2007 Award Recipients
Dick Van Dyke was launched to stardom in the 1960 musical "Bye-Bye Birdie", for which he won a Tony Award, and then later in the movie based on that play, Bye Bye Birdie (1963). He has starred in a number of films throughout the years including Mary Poppins (1964), Chitty Chitty Bang Bang (1968) and Fitzwilly (1967), as well as a number of successful television series which won him no less than four Emmys.
In The Valley of Elah portrays a military father's search for his son and, after finding his body, subsequent hunt for his son's killers. The film explores themes including the Iraq war, abuse of prisoners, and post-traumatic stress disorder (PTSD) following active combat.
Betty Suarez is smart, sweet and hard working. The only problem is that she's not thin and beautiful like all her coworkers at Mode, the high-fashion magazine where she works. Betty's hard work and determination earns Daniel's respect, as she helps him find his way through the shark infested waters of the fashion industry.

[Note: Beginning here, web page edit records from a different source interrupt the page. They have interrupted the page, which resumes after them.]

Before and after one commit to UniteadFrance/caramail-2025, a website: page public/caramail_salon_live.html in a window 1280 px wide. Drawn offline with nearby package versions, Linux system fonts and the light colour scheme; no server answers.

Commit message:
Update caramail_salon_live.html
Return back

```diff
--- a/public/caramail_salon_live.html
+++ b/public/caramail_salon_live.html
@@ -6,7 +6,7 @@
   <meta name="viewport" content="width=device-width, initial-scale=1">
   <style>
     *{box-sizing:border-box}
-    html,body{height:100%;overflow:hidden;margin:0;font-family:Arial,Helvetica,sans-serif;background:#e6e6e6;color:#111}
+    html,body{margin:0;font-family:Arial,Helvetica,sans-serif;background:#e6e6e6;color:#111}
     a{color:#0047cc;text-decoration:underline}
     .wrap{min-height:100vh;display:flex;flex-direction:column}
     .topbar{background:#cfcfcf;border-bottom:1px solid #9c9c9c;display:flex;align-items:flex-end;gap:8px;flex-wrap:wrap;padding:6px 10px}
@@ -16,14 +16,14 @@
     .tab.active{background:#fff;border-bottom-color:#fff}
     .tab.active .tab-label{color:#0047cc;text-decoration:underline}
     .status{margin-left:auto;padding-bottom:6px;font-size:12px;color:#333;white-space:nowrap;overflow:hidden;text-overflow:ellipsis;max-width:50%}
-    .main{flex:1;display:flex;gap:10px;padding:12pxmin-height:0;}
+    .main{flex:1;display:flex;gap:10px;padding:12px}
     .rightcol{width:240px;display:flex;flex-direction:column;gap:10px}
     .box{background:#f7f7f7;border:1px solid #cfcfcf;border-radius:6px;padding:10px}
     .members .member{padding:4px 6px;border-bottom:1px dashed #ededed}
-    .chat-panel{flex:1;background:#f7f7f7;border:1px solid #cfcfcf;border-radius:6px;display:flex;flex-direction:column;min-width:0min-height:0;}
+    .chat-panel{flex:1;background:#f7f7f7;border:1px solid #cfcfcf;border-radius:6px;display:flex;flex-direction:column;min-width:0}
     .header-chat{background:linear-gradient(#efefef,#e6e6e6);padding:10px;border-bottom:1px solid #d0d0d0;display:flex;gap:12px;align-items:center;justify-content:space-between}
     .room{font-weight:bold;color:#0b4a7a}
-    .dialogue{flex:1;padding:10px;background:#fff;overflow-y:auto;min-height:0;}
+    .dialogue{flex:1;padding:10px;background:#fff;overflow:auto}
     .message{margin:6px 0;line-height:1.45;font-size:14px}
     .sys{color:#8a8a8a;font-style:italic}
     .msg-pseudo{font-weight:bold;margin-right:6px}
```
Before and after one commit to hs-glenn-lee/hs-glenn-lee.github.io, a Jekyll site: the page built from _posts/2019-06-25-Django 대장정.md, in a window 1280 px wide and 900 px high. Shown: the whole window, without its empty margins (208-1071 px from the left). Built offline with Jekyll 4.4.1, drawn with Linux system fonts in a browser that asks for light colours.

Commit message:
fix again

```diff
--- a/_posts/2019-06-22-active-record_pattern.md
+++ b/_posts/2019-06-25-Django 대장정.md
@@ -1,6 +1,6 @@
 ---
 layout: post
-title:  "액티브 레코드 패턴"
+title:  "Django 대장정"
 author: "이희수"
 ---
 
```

2006 Award Recipients
This weekly television series follows the Camden family as the minister father and stay-at-home mother deal with the drama of having seven children, ranging from toddlers to adults with families of their own. The friends, neighbors, and love interests of the various members of the family weigh heavily on the plot of the series, which seeks to address a real-life issue.
During a game of hide and seek, the youngest daughter, A girl discovers a wardrobe which transports her to the land of Narnia. Covered in snow, Narnia is full of weird and wonderful creatures, but is watched over by the evil White Witch, Jadis. When four children end up through the wardrobe, they discover that it was meant to be, as two daughters of Eve and two sons of Adam must join with the mighty lion, Aslan to defeat the evil White Witch.
Lilly Rush is a Philadelphia police detective working for the department's homicide squad and being assinged 'cold cases'; crimes that have been commited many years ago and have not been solved. Lilly must try to re-think the crime scenes and interview other people involved with the victims to find a link to solving the cases.
2005 Award Recipients
Gary Sinise was born in Blue Island, Illinois. His family later moved to Highland Park, where he attended high school. He was something of a rebel, playing in bands but paying little attention to school. Gary and some friends tried out for "West Side Story" as a lark, but Gary was hooked on acting for life by closing night. Gary credits his love for theatre to his drama teacher, Barbara Patterson.
Born in New York City, Gregory Hines and his older brother Maurice started dancing at an early age, studying with choreographer Henry LeTang. Together with their father, Maurice Hines, Sr., the three were known as "The Hines Kids" and later as "The Hines Brothers" only to have the name change again in 1963 to "Hines, Hines, and Dad".
Ten years ago some of the worst atrocities in the history of mankind took place in the country of Rwanda--and in an era of high-speed communication and round the clock news, the events went almost unnoticed by the rest of the world. In only three months, one million people were brutally murdered. In the face of these unspeakable actions, inspired by his love for his family, an ordinary man summons extraordinary courage to save the lives of over a thousand helpless refugees, by granting them shelter in the hotel he manages.
Allison Dubois works in the Phoenix District Attorney's office. She uses her psychic abilities to help crack criminal cases. Her dreams often give her clues to the whereabouts of missing people, and by touching someone she often gets to see beneath the facade into the person's soul. Allison juggles this stressful job with her role as wife and mother of three children, including a daughter who seems to be developing similar powers.